Those living in more rural areas ultimately relied on self-diagnosis and treatment that was based on folklore and tradition. For example, headaches were often treated by vinegar of roses, a remedy made of rose petals steeped in vinegar and applied topically.
The most surprising fact I discovered was that doctors in the 18th century actually performed inoculations on patients to protect against smallpox. Inoculation is based on an easily observed medical fact – that those who contact an infectious disease and survive are protected against catching it again. In fact, George Washington had his Revolutionary troops inoculated following a smallpox outbreak in his camp.
Lady Montagu in Turkish dress by Jean-Etienne Liotard, ca. 1756
Lady Montagu is credited with bringing the practice of smallpox inoculation to England from Turkey, where her husband was the British ambassador
Susanna Whatman, painted by George Romney in 1782
You would expect a woman this elegant-looking to be renowned for her beauty or gentility, but Susanna Whatman’s fame derives from a very different source. Susanna Bosanquet married James Whatman, a wealthy paper mill owner, in 1776 and began keeping a manual on housekeeping in order to better manage her servants.

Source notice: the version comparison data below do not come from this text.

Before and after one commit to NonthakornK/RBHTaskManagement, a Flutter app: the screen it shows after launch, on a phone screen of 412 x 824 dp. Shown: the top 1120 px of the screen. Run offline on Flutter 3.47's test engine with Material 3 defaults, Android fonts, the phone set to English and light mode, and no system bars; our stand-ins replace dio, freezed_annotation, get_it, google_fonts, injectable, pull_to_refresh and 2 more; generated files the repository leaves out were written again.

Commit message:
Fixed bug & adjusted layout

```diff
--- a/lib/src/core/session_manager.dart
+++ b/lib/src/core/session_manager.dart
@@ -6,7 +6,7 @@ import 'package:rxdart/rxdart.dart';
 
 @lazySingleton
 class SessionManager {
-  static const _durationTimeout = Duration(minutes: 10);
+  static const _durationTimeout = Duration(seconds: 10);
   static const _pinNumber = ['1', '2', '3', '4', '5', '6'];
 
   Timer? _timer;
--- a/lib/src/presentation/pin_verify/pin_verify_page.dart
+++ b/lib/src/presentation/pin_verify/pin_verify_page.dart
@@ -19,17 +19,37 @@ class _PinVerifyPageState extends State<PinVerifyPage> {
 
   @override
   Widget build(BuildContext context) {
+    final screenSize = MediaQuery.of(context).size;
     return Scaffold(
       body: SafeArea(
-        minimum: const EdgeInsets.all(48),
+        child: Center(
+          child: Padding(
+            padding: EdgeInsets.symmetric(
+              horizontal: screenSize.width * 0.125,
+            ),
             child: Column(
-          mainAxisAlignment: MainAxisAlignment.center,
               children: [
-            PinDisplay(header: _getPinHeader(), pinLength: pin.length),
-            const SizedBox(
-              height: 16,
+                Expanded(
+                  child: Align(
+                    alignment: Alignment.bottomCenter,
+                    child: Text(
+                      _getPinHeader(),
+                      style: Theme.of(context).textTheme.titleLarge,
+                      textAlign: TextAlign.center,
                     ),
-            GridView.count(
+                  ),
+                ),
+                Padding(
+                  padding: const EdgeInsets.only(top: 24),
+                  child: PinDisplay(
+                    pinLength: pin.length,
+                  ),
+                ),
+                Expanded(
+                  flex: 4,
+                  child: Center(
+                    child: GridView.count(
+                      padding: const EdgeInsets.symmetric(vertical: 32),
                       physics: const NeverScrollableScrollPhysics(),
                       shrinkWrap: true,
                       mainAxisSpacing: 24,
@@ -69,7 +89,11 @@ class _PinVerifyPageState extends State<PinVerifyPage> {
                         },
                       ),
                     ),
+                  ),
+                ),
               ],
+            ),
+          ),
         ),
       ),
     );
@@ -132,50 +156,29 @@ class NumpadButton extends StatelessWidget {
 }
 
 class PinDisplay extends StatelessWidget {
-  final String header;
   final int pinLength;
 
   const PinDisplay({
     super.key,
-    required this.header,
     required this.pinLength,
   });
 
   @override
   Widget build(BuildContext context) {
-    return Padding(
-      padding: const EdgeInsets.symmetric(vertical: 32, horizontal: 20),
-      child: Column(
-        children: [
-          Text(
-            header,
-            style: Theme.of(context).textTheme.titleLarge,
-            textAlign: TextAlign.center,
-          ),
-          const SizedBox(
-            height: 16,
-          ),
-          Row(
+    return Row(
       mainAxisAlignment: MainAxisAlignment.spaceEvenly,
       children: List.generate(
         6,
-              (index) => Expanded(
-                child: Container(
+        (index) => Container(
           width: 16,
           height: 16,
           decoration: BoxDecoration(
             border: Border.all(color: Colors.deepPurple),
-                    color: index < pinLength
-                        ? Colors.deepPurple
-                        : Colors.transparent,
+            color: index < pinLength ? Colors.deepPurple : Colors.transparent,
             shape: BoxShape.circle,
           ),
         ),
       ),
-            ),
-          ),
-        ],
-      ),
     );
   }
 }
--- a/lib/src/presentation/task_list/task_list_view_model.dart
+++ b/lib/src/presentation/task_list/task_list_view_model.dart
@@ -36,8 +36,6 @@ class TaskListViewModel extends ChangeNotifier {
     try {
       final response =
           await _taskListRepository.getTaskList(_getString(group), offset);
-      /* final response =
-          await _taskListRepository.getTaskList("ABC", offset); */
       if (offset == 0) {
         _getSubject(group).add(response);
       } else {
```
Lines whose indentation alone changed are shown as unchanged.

It is one of the few surviving primary source documents that reveals how 18th century homes were maintained. While some of her notes about the duties of housemaids and cooks no longer apply today, some still seem very helpful. I’m going to remind myself of this tidbit next time I can’t find something in my kitchen:
“There should be a place in the Kitchin for everything kept there, otherwise it will be lost or mislaid without being missed, and [this] holds good for every other department, and saves many things, and much trouble. “
From The Housekeeping Book of Susanna Whatman, page 44
Available for purchase here